In a postscript to an email I sent, in my capacity as editor, to the staff of 15 Bytes at the beginning of this year, I mentioned that my email responses — never arriving at a whiplash pace — might, for a while, be slower than normal: during the winter months, I explained, I moonlight (if one can use that term for a job one does in the day) a few days a week as a ski instructor at Snowbird. I was up there this Sunday, teaching a 7-year-old beginner, when — and this was a coincidence that only really occurred to me days later— my two jobs crossed paths.
We were inside taking a hydration break when my protégé said to me, in passing, “That looks like my father.” He said it with a slight Spanish accent: though raised in New York City, he was born in the Dominican Republic. He was referring to one of several paintings that have been hanging all season in a small alcove on the second floor of the resort’s Snowbird Center. There isn’t much to notice, resemblance-wise, in this portrait — it’s mostly line work against a white background, with a few dashes of color — bright blue on the buff and a fiery orange on the goggles. The only part of the face visible is a bit of nose, a mustache, and a mouth — which is agape with joy. One thing that might stand out, to you and me, though: the subject in this portrait is a person of color.

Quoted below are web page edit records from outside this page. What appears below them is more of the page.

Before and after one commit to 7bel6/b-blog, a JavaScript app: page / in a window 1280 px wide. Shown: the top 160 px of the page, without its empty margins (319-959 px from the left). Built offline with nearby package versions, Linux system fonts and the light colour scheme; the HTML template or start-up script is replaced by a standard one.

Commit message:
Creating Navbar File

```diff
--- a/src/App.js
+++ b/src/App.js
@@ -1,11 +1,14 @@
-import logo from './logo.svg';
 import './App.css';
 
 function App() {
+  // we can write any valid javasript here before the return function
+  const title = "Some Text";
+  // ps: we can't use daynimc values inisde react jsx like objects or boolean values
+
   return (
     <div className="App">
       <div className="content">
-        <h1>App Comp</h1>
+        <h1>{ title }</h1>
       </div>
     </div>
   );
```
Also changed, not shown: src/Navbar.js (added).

Unless it’s a warm, bluebird day, you’re not going to see skin color much on the slopes: as in this portrait, most body parts are covered in jackets and gloves and buffs and goggles. But inside, or on a shuttle bus, or riding next to someone on the lift, if you take the time to notice, it may occur to you: most of these people are white. Like, the vast majority.

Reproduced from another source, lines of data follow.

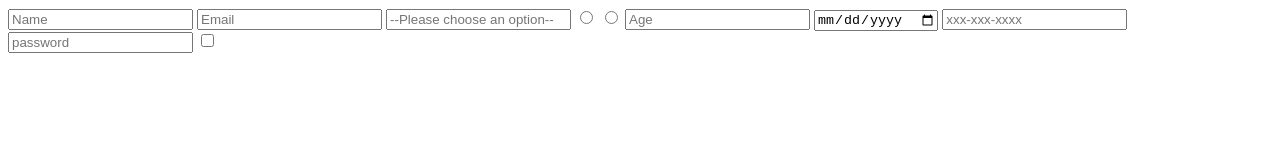
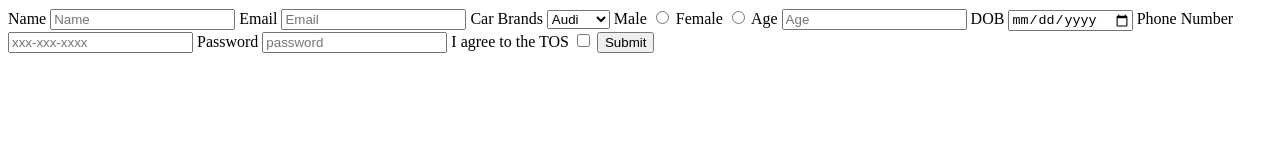
Before and after one commit to acciojob/signup-form-car-adsiddhu, a website: page main.html in a window 1280 px wide. Drawn offline with Linux system fonts and the light colour scheme.

Commit message:
created a submission

```diff
--- a/main.html
+++ b/main.html
@@ -8,17 +8,43 @@
 
 <body>
 	<!-- the entire body must be written by student -->
-<form target="">
+<form method="post">
+	<label for="name">Name</label>
 	<input type="text" id="name" placeholder="Name" required/>
+
+	<label for="email">Email</label>
 	<input type="email" id="email" placeholder="Email"/>
-	<input type="select" id="cars" placeholder="--Please choose an option--" required/>
-	<input type="radio" id="gender_m" required/>
-	<input type="radio" id="gender_f" required/>
+
+	<label for="cars">Car Brands</label>
+	<select id="cars">
+		<option>Audi</option>
+		<option>BMW</option>
+		<option>Suzuki</option>
+	</select>
+
+	<label for="gender_m">Male</label>
+	<input type="radio" id="gender_m" name="gender" required/>
+
+	<label for="gender_f">Female</label>
+	<input type="radio" id="gender_f" name="gender" required/>
+
+	<label for="age">Age</label>
 	<input type="number" id="age" placeholder="Age" required/>
+
+	<label for="dob">DOB</label>
 	<input type="date" id="dob" required/>
+
+	<label for="tel">Phone Number</label>
 	<input type="tel" id="tel" placeholder="xxx-xxx-xxxx"/>
+
+	<label for="password">Password</label>
 	<input type="password" id="password" placeholder="password" required/>
+
+	<label for="tos">I agree to the TOS</label>
 	<input type="checkbox" id="tos" required />
+
+	<button>Submit</button>
+
 </form>
     <script type="text/javascript" src="./script.js">
 </script>
```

In 2019, Snowsports Industries America (SIA) reported that African-Americans make up only 7.3 percent of skiers in the United States (while they make up 14% of the U.S. population). The Salt Lake Tribune reported that in 2019-20, 87% of visits to U.S. ski areas and 88% in Utah were made by people who identify as white or caucasian. In other words, on our slopes, people of color stand out.
Lamont Joseph White knows this from personal experience. Snowsports weren’t even on the radar in his early years when he was growing up, a Black kid in Queens; but when he moved to suburban New Jersey, he became intrigued by the elements of ski and snowboarding culture he noticed among his peers. It wasn’t until college, however, that he had a chance to get on the slopes. He jumped at it, and has jumped at opportunities ever since. He began coming west for his turns in the early part of the century (his wife has family in Utah), and in 2012 made it permanent when the couple bought a home in Park City — where, on any given day, White might be the only Black person on the slopes. According to Ski Utah, Blacks and Native Americans make up only 1% of skier visits in Utah (Asian and Pacific Islanders make up 4%, and Latinos, even though they represent 14.4% of Utah’s population, are just 5% of ski resort clientele).

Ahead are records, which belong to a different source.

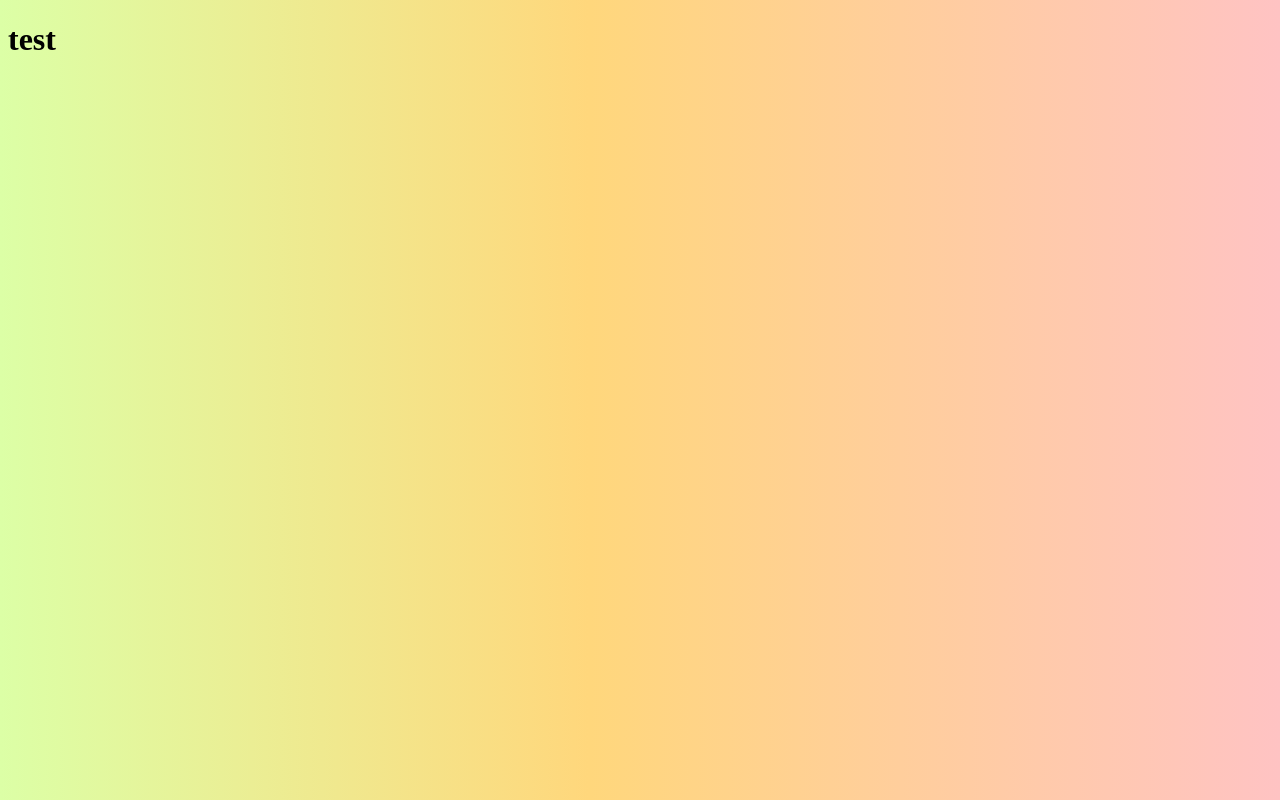
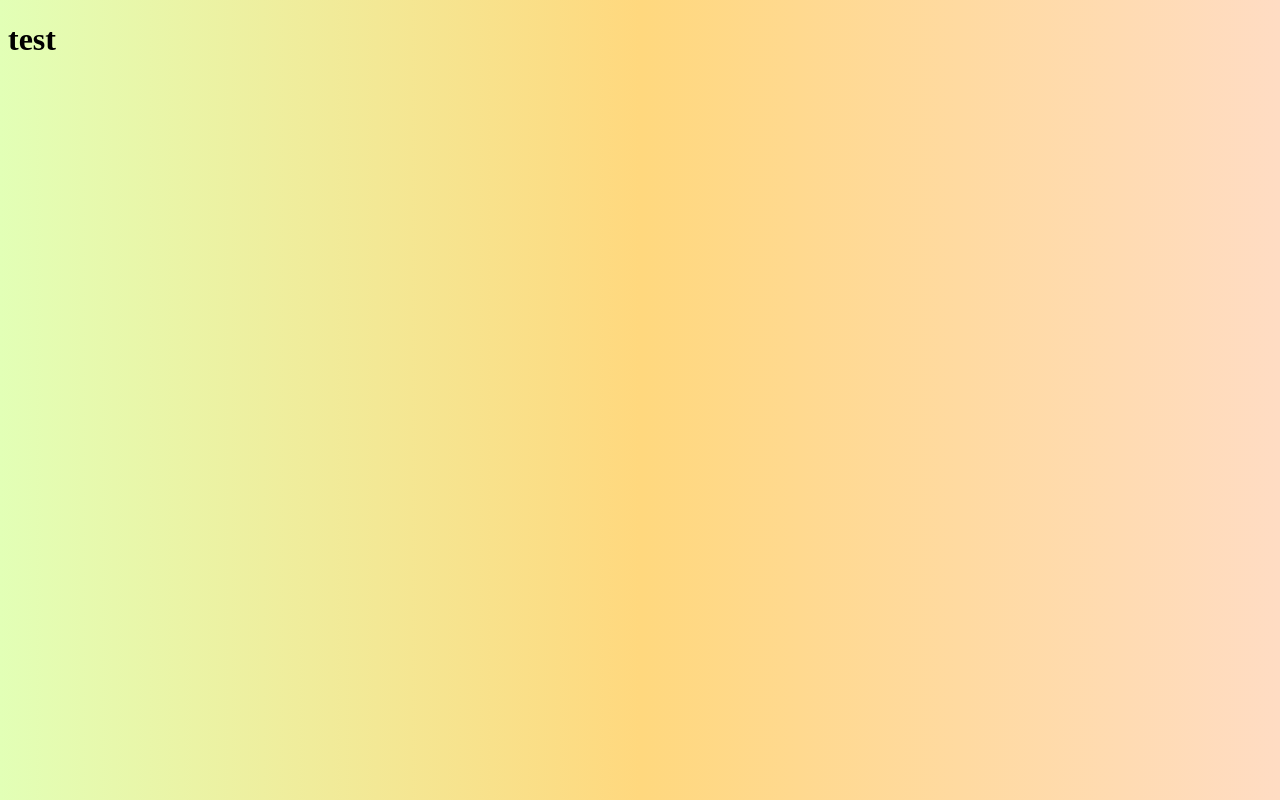
Before and after one commit to csimkinss/csimkinss.github.io, a plain HTML site: page index.html in a window 1280 px wide. Drawn offline with Linux system fonts and the light colour scheme.

Commit message:
updating background

```diff
--- a/style.css
+++ b/style.css
@@ -8,6 +8,6 @@
   }
 
   body {
-    background: rgb(220,255,166);
-background: linear-gradient(90deg, rgba(220,255,166,1) 0%, rgba(255,215,124,1) 46%, rgba(255,195,195,1) 100%);
+    background: rgb(226,255,182);
+background: linear-gradient(90deg, rgba(226,255,182,1) 0%, rgba(255,216,126,1) 50%, rgba(255,220,195,1) 100%);
   }
```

In addition to being a passionate snowboarder, White is also an artist. He studied at New York’s Fashion Institute of Technology, The School of Visual Arts and the New School before embarking on a career in illustration that included work for Adidas, Converse, Coleman, Fairchild Publications, Ebony Man, Cole Haan, and more. He continues to work in illustration, graphic design and product development but has branched out with personal work and fine art exhibitions.
Skiing in Color, a group of oil paintings White began exhibiting in 2020, is a more personal project, one that we might say is 30 years in the making — from that first time White strapped on a snowboard and slid across snow. It is driven by White’s desire to imagine and to represent Black people on the slopes. The first paintings in the series were a group of portraits of Black heroes like Martin Luther King, Rosa Parks, Harriet Tubman and Frederick Douglas wearing ski goggles. The group of paintings has that odd, slightly disconcerting juxtaposition that we find in steampunk, as White imagines the heroes of his culture and history becoming part of the sport he loves.
In the series of paintings on exhibit at Snowbird, his effort at representation comes more down to earth. Bright with color and brimming with energy, the paintings represent an inclusive vision for snowsports. In “Color Coordinated” a young skier expresses the pure, simple, expectant joy I see in many of the kids who arrive in buses for Snowbird’s local after-school programs. “Black Diamond” might be that same girl a decade later, an accomplished skier, ready to rip down the steeps. Difference, as represented by various hairstyles or gear, is celebrated. The people in these images are not tentative, they belong. The slopes, for them, are a place of joy, camaraderie, meditation, exhilaration.
Though a small space, the gallery is located at the center of the Snowbird Center, between the bathrooms and the stairs, the coffee shop and the lounge, the lockers and Mountain School’s rental shop: it’s a high traffic area (where no lift pass is required). Hundreds of people pass it every day. Many of those will recognize that the exhibit comes amidst a national racial reckoning; that it’s one of many exhibits by people of color in a place where just a few years ago there were few; some might cynically dismiss it as corporate PR.
My 7-year-old protégé was oblivious to all that. He just saw an image of someone in snow gear who looked familiar.